Automation Testing plays a crucial role in DVLA. From delivering DVLA’s IT Services, to building the Agency’s best-in-class automation software. Take a deep dive into the work our Automation Testing teams do, and see how you could fit in our award-winning Digital team in the upcoming Software Development Engineer in Test (SDET) Academy.
Kicking us off is DVLA’s own Nigel Brookes-Thomas, Principal Quality Engineer. Keep reading as Nigel reveals the ‘secret sauce’ and the guiding principles that make up the foundations of DVLA’s automated testing code and their creative digital team.
Nigel Brookes-Thomas, Principal Quality Engineer at DVLA
“The software development process at DVLA is genuinely cutting-edge. There’s nowhere else I would be able to get exposure to all the different technologies we’re using here.”
Hi Nigel, can you tell us a little about what your team does?
DVLA have a cohort of experienced Software Development Engineers in Test (SDETs). These are software and testing professionals who write code to automate the testing of application code. My team sits within IT Service Creation, building and operating digital services for the public, partners, and agency.
We value our automation code as highly as our production code it’s the secret sauce that lets us make changes quickly and safely.
What are the core principles of automation testing?
We have a small number of guiding principles which drive how we build all our automation:
- Test early, test often
- Each test is an island
- Data factories over fixtures
- Stub almost nothing
Test early, test often
We test as early as we possibly can, so the automation is built on the same branch as the application code since the acceptance criteria of a change are used to focus our testing. Tests run on each push, meaning change can only be merged into the mainline when the tests pass which also triggers another, fuller, regression suite.
We use Gherkin syntax to reach a shared understanding of the change and put a lot of effort into writing these elegantly. Our house-style helps us along with a linter, used to automatically check we are following that style. For instance, every feature must be tagged with its Jira ticket and every scenario named to identify the acceptance criteria it covers.
We want changes to be safe, but we also want them to be fast, so we commit time to ‘gardening’ – trimming our tests to focus on the risk of a change and avoiding duplication.
Each test is an island
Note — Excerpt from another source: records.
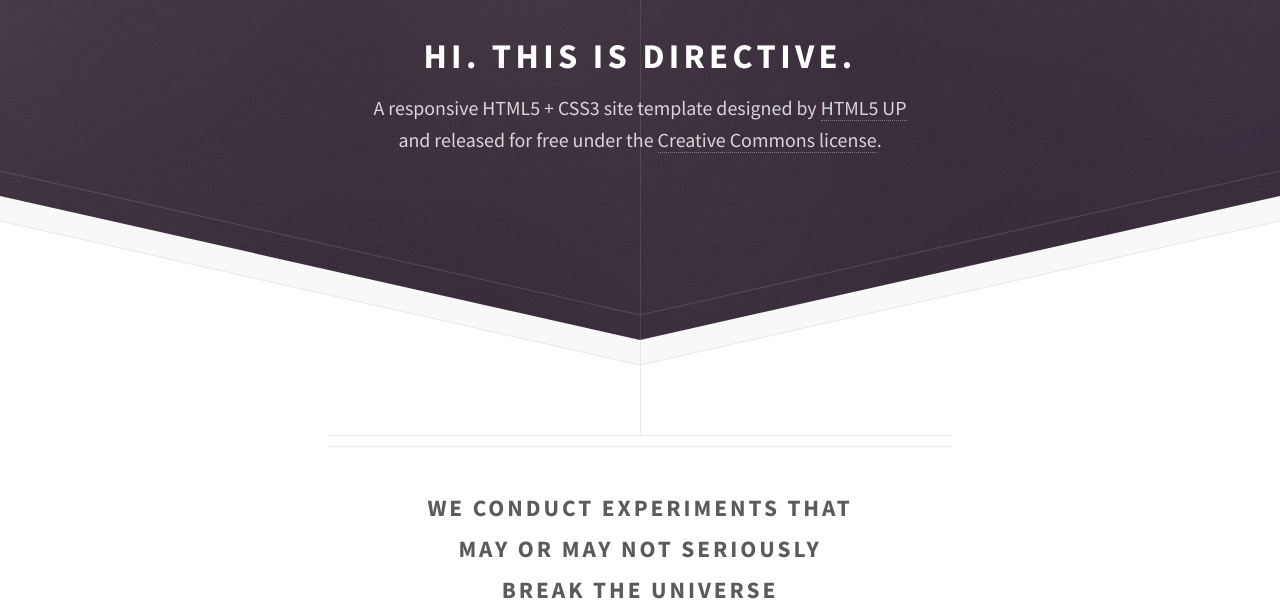
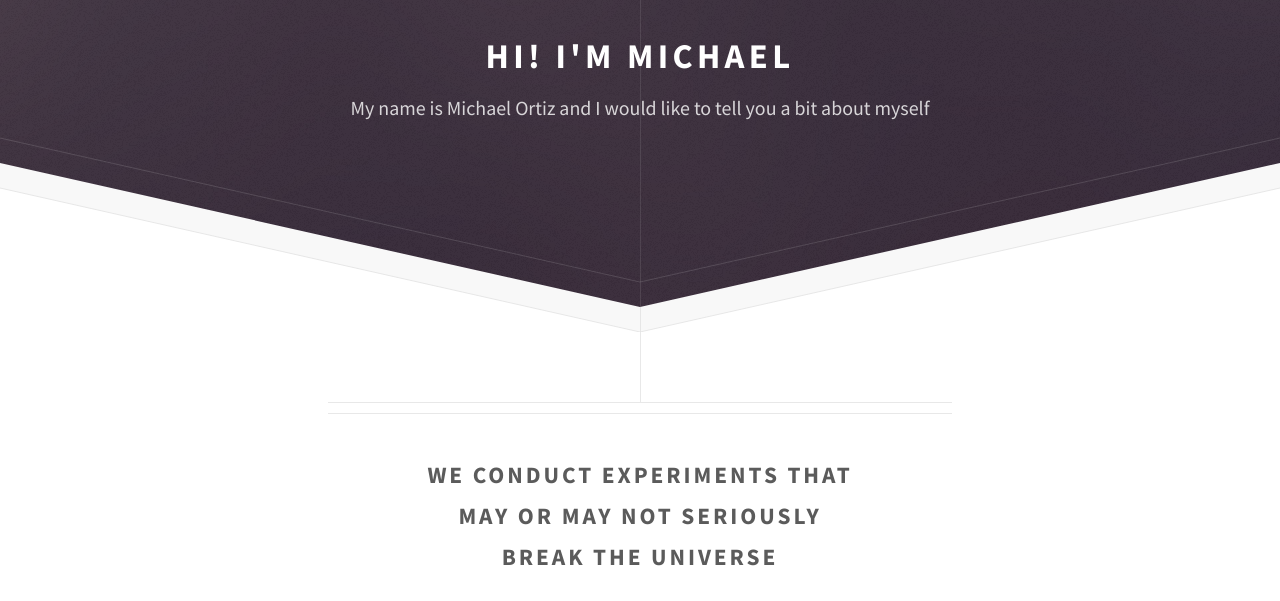
Before and after one commit to curvejumper/curvejumper.github.io, a plain HTML site: page index.html in a window 1280 px wide. Shown: the part 199-800 px from the top of the page. Drawn offline with Linux system fonts and the light colour scheme.

Commit message:
updating website intro

```diff
--- a/index.html
+++ b/index.html
@@ -18,10 +18,8 @@
 		<!-- Header -->
 			<div id="header">
 				<span class="logo icon fa-paper-plane-o"></span>
-				<h1>Hi. This is Directive.</h1>
-				<p>A responsive HTML5 + CSS3 site template designed by <a href="http://html5up.net">HTML5 UP</a>
-				<br />
-				and released for free under the <a href="http://html5up.net/license">Creative Commons license</a>.</p>
+				<h1>Hi! I'm Michael</h1>
+				<p> My name is Michael Ortiz and I would like to tell you a bit about myself</p>
 			</div>
 
 		<!-- Main -->
```
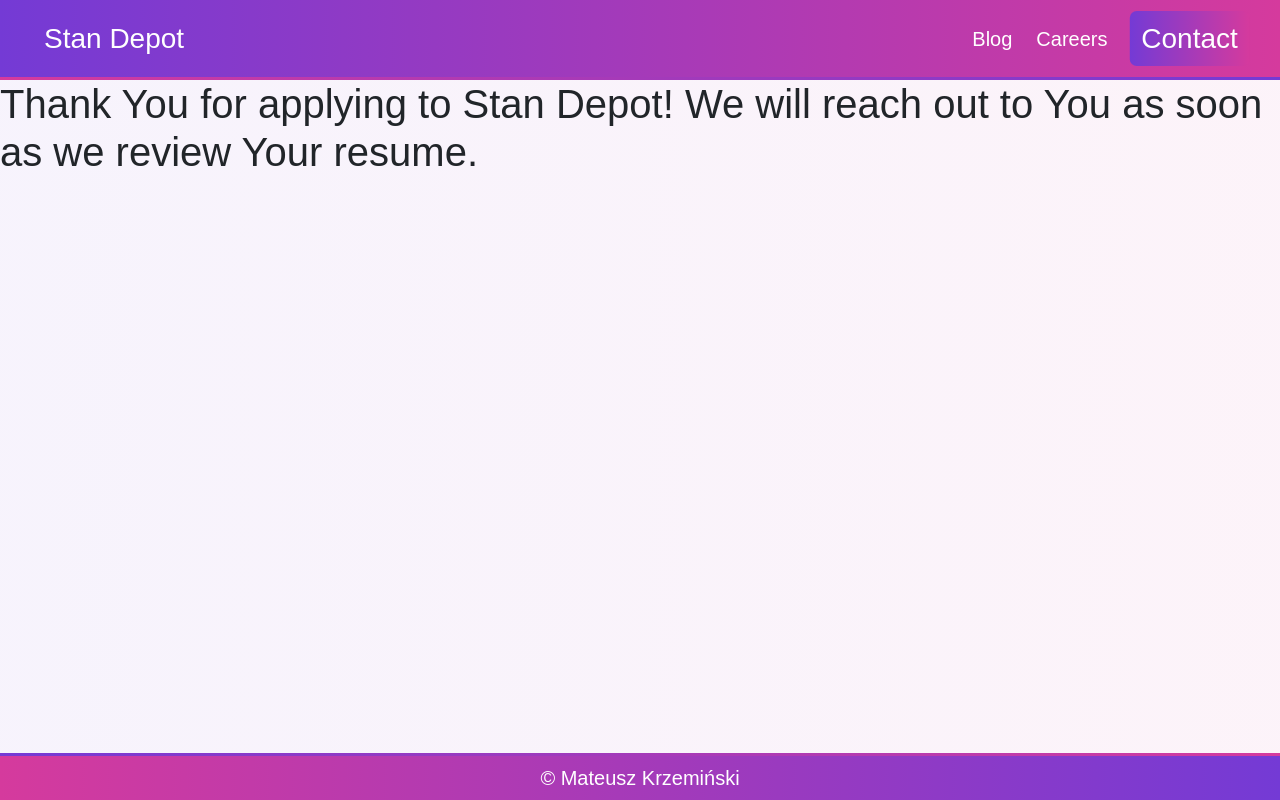
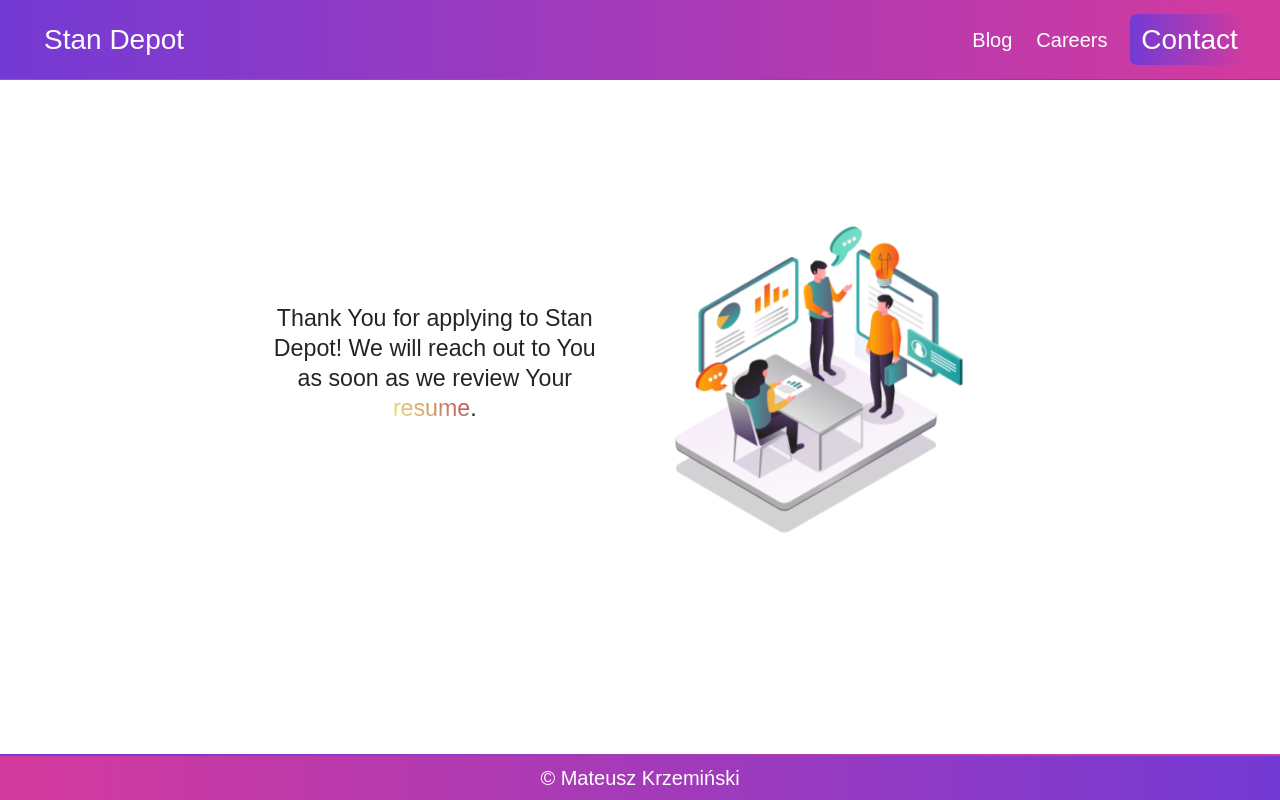
Before and after one commit to matkrzeminski/stan-depot, a Django app: page /careers/thank-you/ in a window 1280 px wide. Run offline with Django 3.2, Linux system fonts and the light colour scheme; some libraries are stand-ins or nearby versions; some web fonts are replaced.

Commit message:
Implement careers thank you styles.

```diff
--- a/stan_depot/static/css/base.css
+++ b/stan_depot/static/css/base.css
@@ -37,7 +37,7 @@ a {
   display: flex;
   justify-content: center;
   align-items: center;
-  border-top: 2px solid;
+  border-top: 1px solid;
   border-image-slice: 1;
   border-image-source: linear-gradient(to right, #743AD5, #D53A9D);
 }
@@ -62,16 +62,16 @@ a:hover, a:active, a:focus {
   background: linear-gradient(to left, #D53A9D, #743AD5);
   min-height: 4.15rem;
   align-items: center;
-  border-bottom: 2px solid;
+  border-bottom: 1px solid;
   border-image-slice: 1;
   border-image-source: linear-gradient(to left, #743AD5, #D53A9D);
 }
 
 .nav-item {
-  font-size: 1.15rem;
+  font-size: 1.05rem;
   text-decoration: none;
   color: white;
-  padding: .5rem 0.75rem;
+  padding: .35rem 0.75rem;
 }
 
 .active {
@@ -80,12 +80,12 @@ a:hover, a:active, a:focus {
 
 .nav-item:nth-of-type(1) {
   margin-right: auto;
-  margin-left: 0.75rem;
-  font-size: 1.25rem;
+  margin-left: 0.5rem;
+  font-size: 1.15rem;
 }
 
 .nav-item:nth-of-type(1):hover {
-  color: rgb(215, 108, 172);
+  /*color: rgb(215, 108, 172);*/
 }
 
 .nav-item:last-of-type {
@@ -125,7 +125,7 @@ a:hover, a:active, a:focus {
 
 @media (min-width: 760px) {
   .nav {
-    border-width: 3px;
+    border-width: 2x;
     min-height: 5rem;
   }
 
@@ -145,7 +145,7 @@ a:hover, a:active, a:focus {
   }
 
   .footer {
-    border-width: 3px;
+    border-width: 2px;
     font-size: 1.2rem;
   }
 }
--- /dev/null
+++ b/stan_depot/static/css/careers/thanks.css
@@ -0,0 +1,65 @@
+body {
+  background: white;
+}
+
+.thanks {
+  display: flex;
+  flex-direction: column;
+  align-items: center;
+  margin-top: 2rem;
+}
+
+.thanks-message {
+  font-size: 1.3rem;
+  padding: 0.5rem 1rem;
+  line-height: 1.3;
+  text-align: center;
+}
+
+.thanks-highlight {
+  background-color: #F3EC78;
+  background-image: linear-gradient(45deg, #F3EC78, #AF4261);
+  background-size: 100%;
+  -webkit-background-clip: text;
+  -moz-background-clip: text;
+  -webkit-text-fill-color: transparent;
+  -moz-text-fill-color: transparent;
+}
+
+.thanks-image-container {
+  width: 100vw;
+  margin-top: 2rem;
+}
+
+.thanks-image {
+  width: 100%;
+  animation: float 6s ease-in-out infinite;
+  transform: translateY(0);
+}
+
+
+@keyframes float {
+  0% {
+    transform: translateY(-5px);
+  }
+  50% {
+    transform: translateY(13px);
+  }
+  100% {
+    transform: translateY(-5px);
+  }
+}
+
+@media (min-width: 760px) {
+  .thanks {
+    flex-direction: row;
+    justify-content: space-between;
+    align-items: center;
+    width: 60%;
+    margin: auto;
+  }
+
+  .thanks-message {
+    font-size: 1.45rem;
+  }
+}
--- a/stan_depot/templates/careers/thanks.html
+++ b/stan_depot/templates/careers/thanks.html
@@ -1,5 +1,20 @@
 {% extends "base.html" %}
+{% load static %}
+
+{% block title %}
+  Thank You!
+{% endblock %}
+
+{% block css %}
+  <link rel="stylesheet" href="{% static 'css/careers/thanks.css' %}">
+{% endblock %}
 
 {% block content %}
-<h1>Thank You for applying to Stan Depot! We will reach out to You as soon as we review Your resume.</h1>
+  <div class="thanks">
+    <h1 class="thanks-message">Thank You for applying to Stan Depot! We will reach out to You as soon as we review Your
+      <span class="thanks-highlight">resume</span>.</h1>
+    <div class="thanks-image-container">
+      <img class="thanks-image" src="{% static 'images/careers-thank-you.jpg' %}" alt="People working.">
+    </div>
+  </div>
 {% endblock %}
```
Also changed, not shown: stan_depot/static/css/careers/detail.css (+16 -3 lines), stan_depot/static/images/careers-thank-you.jpg (added).
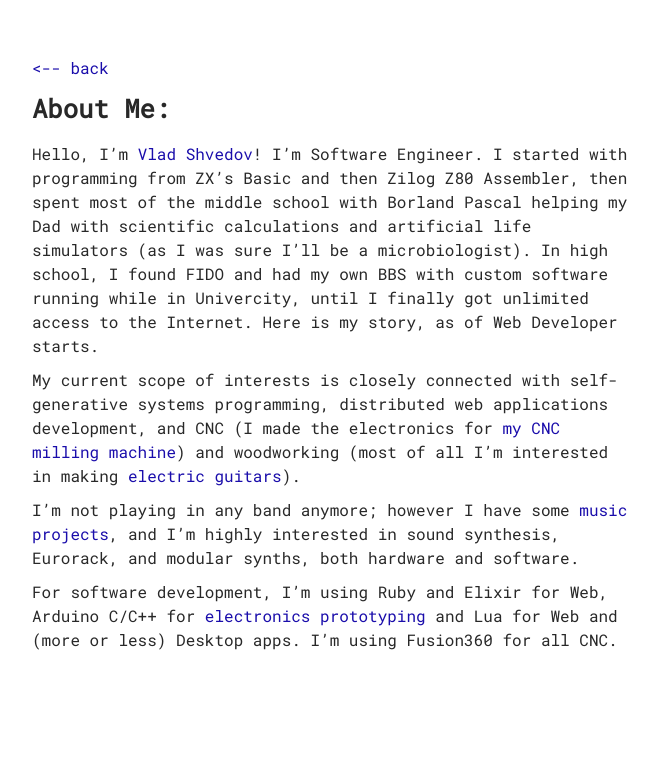
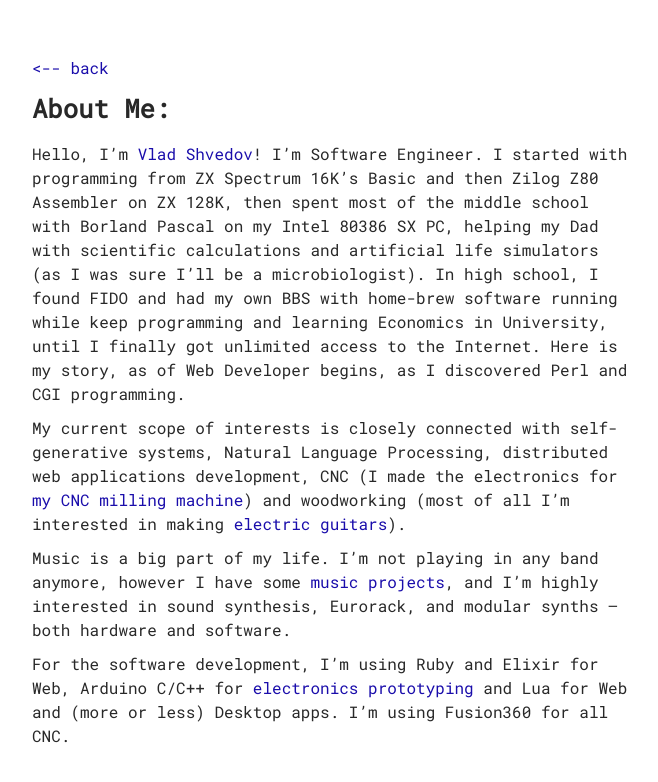
Before and after one commit to vshvedov/vladcodes, a Jekyll site: the page built from about/index.md, in a window 1280 px wide. Shown: the top 782 px of the page, without its empty margins (308-966 px from the left). Built offline with Jekyll 4.4.1, drawn with Linux system fonts in a browser that asks for light colours.

Commit message:
Improve /about

```diff
--- a/about/index.md
+++ b/about/index.md
@@ -2,11 +2,11 @@
 layout: about
 ---
 
-Hello, I'm [Vlad Shvedov](/assets/img/about/me.jpeg)! I'm Software Engineer. I started with programming from ZX's Basic and then Zilog Z80 Assembler,
-then spent most of the middle school with Borland Pascal helping my Dad with scientific calculations and artificial life simulators (as I was sure I'll be a microbiologist). In high school, I found FIDO and had my own BBS with custom software running while in Univercity, until I finally got unlimited access to the Internet. Here is my story, as of Web Developer starts.
+Hello, I'm [Vlad Shvedov](/assets/img/about/me.jpeg)! I'm Software Engineer. I started with programming from ZX Spectrum 16K's Basic and then Zilog Z80 Assembler on ZX 128K,
+then spent most of the middle school with Borland Pascal on my Intel 80386 SX PC, helping my Dad with scientific calculations and artificial life simulators (as I was sure I'll be a microbiologist). In high school, I found FIDO and had my own BBS with home-brew software running while keep programming and learning Economics in University, until I finally got unlimited access to the Internet. Here is my story, as of Web Developer begins, as I discovered Perl and CGI programming.
 
-My current scope of interests is closely connected with self-generative systems programming, distributed web applications development, and CNC (I made the electronics for [my CNC milling machine](/assets/img/about/cnc.jpeg)) and woodworking (most of all I'm interested in making [electric guitars](/assets/img/about/tele.jpeg)).
+My current scope of interests is closely connected with self-generative systems, Natural Language Processing, distributed web applications development, CNC (I made the electronics for [my CNC milling machine](/assets/img/about/cnc.jpeg)) and woodworking (most of all I'm interested in making [electric guitars](/assets/img/about/tele.jpeg)).
 
-I'm not playing in any band anymore; however I have some [music projects](https://www.youtube.com/watch?v=cE3Yqnbgb18), and I'm highly interested in sound synthesis, Eurorack, and modular synths, both hardware and software.
+Music is a big part of my life. I'm not playing in any band anymore, however I have some [music projects](https://www.youtube.com/watch?v=cE3Yqnbgb18), and I'm highly interested in sound synthesis, Eurorack, and modular synths — both hardware and software.
 
-For software development, I'm using Ruby and Elixir for Web, Arduino C/C++ for [electronics prototyping](/assets/img/about/device.jpeg) and Lua for Web and (more or less) Desktop apps. I'm using Fusion360 for all CNC.
+For the software development, I'm using Ruby and Elixir for Web, Arduino C/C++ for [electronics prototyping](/assets/img/about/device.jpeg) and Lua for Web and (more or less) Desktop apps. I'm using Fusion360 for all CNC.
```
Each individual test must be isolated from every other one. This lets us run the test pack in any order or to choose to run just a single scenario on its own. Each test sets up and tears down its own data.
In practice, this is important because we slice up the test pack and distribute scenarios over many processes to run the pack in parallel. No one test can rely on any other running before it or after it.
It also allows us to run variations of our tests, such as testing localisations to different languages.
Data factories over fixtures
Fixtures are sets of data which are built in advance and used for testing. It’s hard to build and maintain large sets of fixtures. It’s challenging to build convincing sets of data that look like real world data. For this reason, we use synthetic data that is uniquely generated on each test run by factory objects which assemble data on the fly. This detects more failures as each run is a real test, not just a check, giving the application-under-test data it has likely never seen before.
Of course, we save the data that’s been built by the factories so we can trace failures and in early builds we can see flakiness as the application encounters data and combinations it hasn’t seen before. We are also making the application more robust in the process by running these tests early.
Stub almost nothing
A stub is a piece of code used to stand in for some other programming functionality.
Stubs pretend to be real services and offer a chance to test an application without having a dependency. In practice, we have found stubs to be rather unloved components with their own defects and deviations from the service they pretend to be. Unless it’s impossible or expensive, we almost always choose to avoid them and use real services instead.
Our applications and services are dockerized or serverless: we don’t need to build and maintain stubs; we can use the real services instead. Our continuous integration (CI) tooling can launch containers and with minimal effort and time, we can bring up entire application stacks and dispose of them after each test run. For each run, we are not just performing component or feature tests, we’re running real integration tests at the same time. This is a significant risk reduction because we can check behaviour as downstream components change.
Finally, our pre-production environment is running system integration tests daily over the estate, checking that all our systems co-exist and integrate together.
I’m hopeful that this has given you some insight into the way automation testing happens at DVLA. We are always looking to push more testing early in the development cycle and we believe our principles guide us in testing complex systems while reducing the risks that come with change.